Sylvia rejected the broking company’s offer saying that if we did not recommend compensation along the lines she had suggested, she would be going to court.
We reviewed the complaint again and recommended that Sylvia accept the broking company’s $15,000 offer. We repeated our earlier advice to Sylvia that the broking company did not have to put her in the position she would have been in if the misstatement had been true, they only had to compensate her for the consequences of the mistaken advice.

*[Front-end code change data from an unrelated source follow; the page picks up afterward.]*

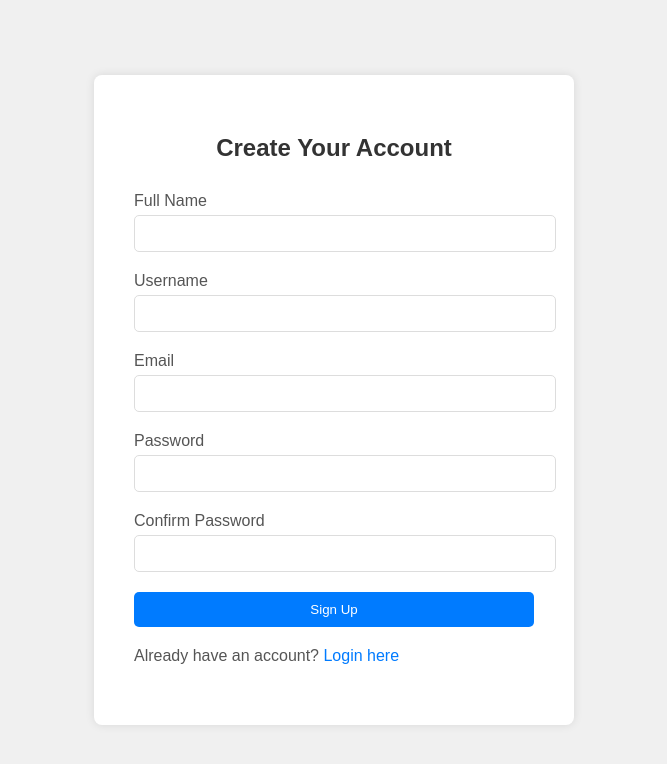
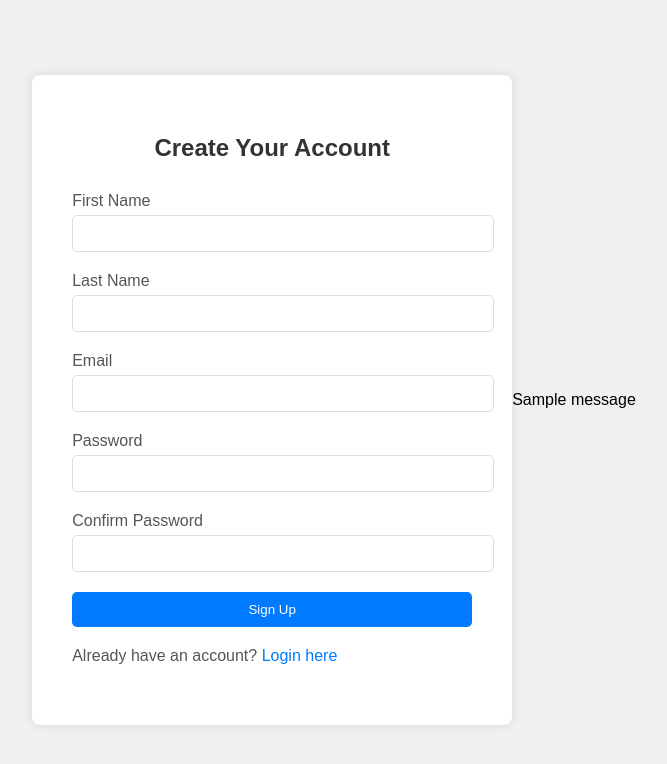
Before and after one commit to FaroukZakaria/Mini_social_media, a Flask app: page /signup in a window 1280 px wide. Shown: the top 764 px of the page, without its empty margins (306-973 px from the left). Run offline with Flask 3, Linux system fonts and the light colour scheme; tables that the repository leaves empty hold one stand-in row (values such as "Sample post"); one stand-in notice (Sample message) is shown.

Commit message:
Added useful resources for the flash of the message upon successful account creation. Added scripts.

```diff
--- a/templates/signup.html
+++ b/templates/signup.html
@@ -9,14 +9,14 @@
 <body>
     <div class="signup-container">
         <h2>Create Your Account</h2>
-        <form action="/signup" method="POST">
+        <form action="/signup" method="POST" id="signup-form">
             <div class="form-group">
-                <label for="fullname">Full Name</label>
-                <input type="text" id="fullname" name="fullname" required>
+                <label for="firstname">First Name</label>
+                <input type="text" id="firstname" name="fullname" required>
             </div>
             <div class="form-group">
-                <label for="username">Username</label>
-                <input type="text" id="username" name="username" required>
+                <label for="lastname">Last Name</label>
+                <input type="text" id="lastname" name="username" required>
             </div>
             <div class="form-group">
                 <label for="email">Email</label>
@@ -26,7 +26,7 @@
                 <label for="password">Password</label>
                 <input type="password" id="password" name="password" required>
             </div>
-			<div class="form-group">
+                        <div class="form-group">
                 <label for="confirmedPassword">Confirm Password</label>
                 <input type="password" id="confirmedPassword" name="confirmedPassword" required>
             </div>
@@ -38,5 +38,29 @@
             </div>
         </form>
     </div>
+        {% with messages = get_flashed_messages() %}
+                {% if messages %}
+                        <div id="flash-messages">
+                                {% for message in messages %}
+                                        <div class="alert alert-info" role="alert">{{ message }}</div>
+                                {% endfor %}
+                        </div>
+                {% endif %}
+        {% endwith %}
+	<script>
+		document.addEventListener('DOMContentLoaded', function () {
+	        const passwordInput = document.getElementById('password');
+        	const confirmPasswordInput = document.getElementById('confirmedPassword');
+	        const form = document.getElementById('signup-form');
+
+        	form.addEventListener('submit', function (event) {
+	            if (passwordInput.value !== confirmPasswordInput.value) {
+        	        event.preventDefault();
+                	alert('Passwords do not match');
+	            }
+        	});
+	    });
+	</script>
+
 </body>
 </html>
```
Also changed, not shown: templates/index.html (+22 -0 lines).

We explained to Sylvia that if she took her claim to court, she would need to provide evidence of her loss. Sylvia’s submission about her loss had changed many times during our investigation. We were unable to establish an exact dollar figure for the loss attributable for the misstatement.
In our final decision, we decided to take a slightly different approach. We acknowledged the broking company’s point that without the reassurances that the fees were safe, the exhibitors would not have paid the fees in the first place.
However, for the purpose of our investigation, we decided not to extend the refund period to before 13 March 2020. Although Sylvia had provided email exchanges with two exhibitors, indicating a reliance on the 11 February 2020 statement, but we observed that a court would be unlikely to extrapolate, from these two exchanges, that other exhibitors were similarly affected. We also noted that Sylvia and some exhibitors had benefited from the online fair, which a court would be likely to take into consideration when assessing loss. Instead of a refund back to the date the insurance was arranged, we limited the fee refund to between 13 March 2020, when the change to the terms and conditions was made, and 20 March 2020, when Sylvia learned she did not have cover for Covid-19.
On reconsideration, Sylvia accepted our recommendation and accepted the broker’s offer of $15,000.
Insights for participants
This complaint highlights the importance of accurate advice. In this case, inaccurate advice led to the broker having to pay compensation. Had more care been taken to properly understand and explain the cover and policy limitations including that Covid-19 was excluded from cover, Sylvia may still have proceeded with the planned fairs, but she would at least have known that she was not insured for the risk she was running.